Counting Carbon in Exports Carbon Footprinting Initiatives and What They Mean for Exporters in Developing Countries
Kasterine, Alexander, International Trade Forum
Science has delivered a grim message. Reduce emissions of greenhouse gases by 90 per cent in the next 30 years or risk catastrophic climate change. The private sector and governments are taking their own initiatives to reduce the carbon footprint of consumption. This has important implications for developing country exporters.
In 2007, the UK retailer Teseo decided to label all its products with information on carbon dioxide emissions in their production, processing and transport. Further carbon labelling schemes have emerged. Carbon labels now join organic and fair trade as the "must have" labels to attract the "ethical" consumer.
The labels vary in the type of information they provide, ranging from a measurement (10Og of C02) to a comparison between products (15.7 per cent less C02).
However, surveys show that while consumers want climate-related information, they don't necessarily understand it. For example, is 10Og of C02 excessive? Will consumers ignore the information?

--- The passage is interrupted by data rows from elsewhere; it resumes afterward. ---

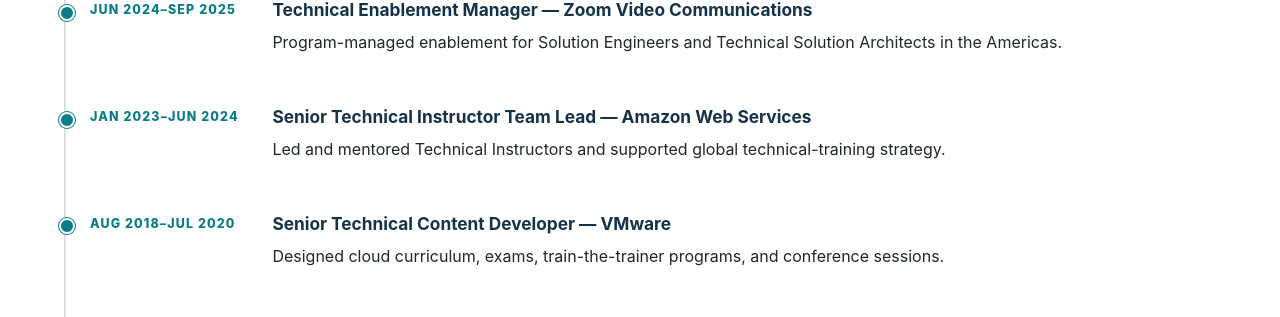
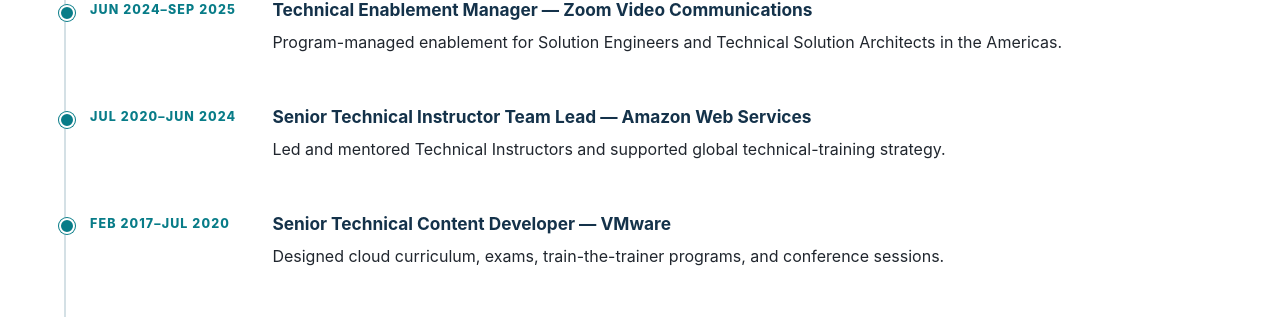
Before and after one commit to hasherwi/hasherwi.github.io, a Jekyll site: the page built from index.html, in a window 1280 px wide and 900 px high, scrolled down 1971 px. Shown: the part 151-468 px from the top of the window. Built offline with Jekyll 4.4.1, drawn with Linux system fonts in a browser that asks for light colours.

```diff
--- a/_data/portfolio.generated.yml
+++ b/_data/portfolio.generated.yml
@@ -1,7 +1,7 @@
 metadata:
   schema_version: 1
   source_profile: Public Portfolio v1
-  generated_at: "2026-10-04"
+  generated_at: "2026-08-28"
   provenance: "Career History workbook → approved publishing controls → sanitized public artifact"
   notice: "Generated file. Edit the career workbook or site templates, not career facts here."
 
@@ -38,12 +38,12 @@
   - record_id: EMP-0004
     treatment: primary
     title: Senior Technical Instructor Team Lead — Amazon Web Services
-    dates: Jan 2023–Jun 2024
+    dates: Jul 2020–Jun 2024
     summary: Led and mentored Technical Instructors and supported global technical-training strategy.
   - record_id: EMP-0007
     treatment: supporting
     title: Senior Technical Content Developer — VMware
-    dates: Aug 2018–Jul 2020
+    dates: Feb 2017–Jul 2020
     summary: Designed cloud curriculum, exams, train-the-trainer programs, and conference sessions.
 
 impact:
```
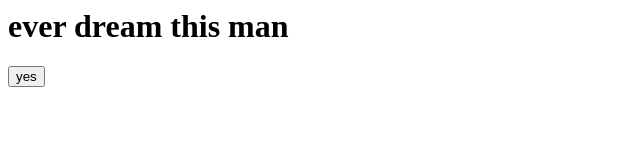
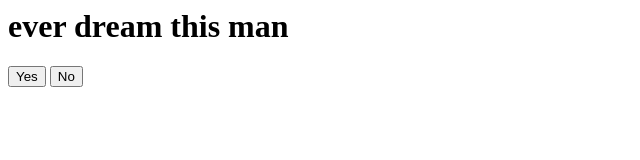
Before and after one commit to SeNiApTa/thisman.github.io, a plain HTML site: page index.html in a window 1280 px wide. Shown: the full height of the page, 0-640 px from the left. Drawn offline with Linux system fonts and the light colour scheme.

Commit message:
Update index.html

```diff
--- a/index.html
+++ b/index.html
@@ -1,4 +1,15 @@
-<h1> ever dream this man </h1>
-<button> yes </button>
+<title> ever dream this man </title>
+<h1>ever dream this man</h1>
+
+<button onclick="myFunction()">Yes</button>
+<button onclick="myFunction()">No</button>
+
+<script>
+function myFunction() {
+  alert("ok");
+}
+</script>
+
+
 <script async src="//static.getclicky.com/101378576.js"></script>
 <noscript><p><img alt="Clicky" width="1" height="1" src="//in.getclicky.com/101378576ns.gif" /></p></noscript>
```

Another problem is "moral offsetting" when consumers buying "green" feel they gain permission to license bad behaviour - eating lentils rather than beef and then buying a plane ticket.
The business interest in carbon labelling is clear. According to Matthew Bateson of the World Business Council for Sustainable Development, carbon labelling is "driven by the need to cut costs through energy savings, but also market differentiation, i.e., there are market opportunities among climate-aware consumers, Similarly, carbon management can be integrated into companies' CSR [corporate social responsibility] programmes".
The growing importance of reducing emissions in the supply chain is underlined in a recent report by AT Kearney which shows that 6 per cent of leading companies already deselect suppliers who fail to "manage" carbon and 56 per cent of these companies said they are committed to do so in future.
Paul Dickinson, CEO of the Carbon Disclosure Project, who commissioned the survey, said, "It is clear that some companies now require their suppliers to address carbon management as a core business issue. This is no longer a 'nice to have' for the leaders, it is becoming a 'need to have', and we expect to see this trend growing across the whole business sector."
Governments have also endorsed carbon footprmting, particularly for the agro-food sector. Japan, the Republic of Korea and the United Kingdom have all sponsored new schemes for measuring supply chain emissions! France has even introduced legislation making it mandatory for food products in France to have environmental labelling, including for carbon.
For developing country food exporters, are caibon requirements an opportunity to gain a competitive advantage or simply a non-tariff barrier to trade?
Stephen Mbithi, CEO of the Kenya Fresh Fruits and Vegetable Exporters' Association, says his sector is being proactive in reducing emissions. However, he still sees an "inevitable increase in costs" due to measurement and certification needs. …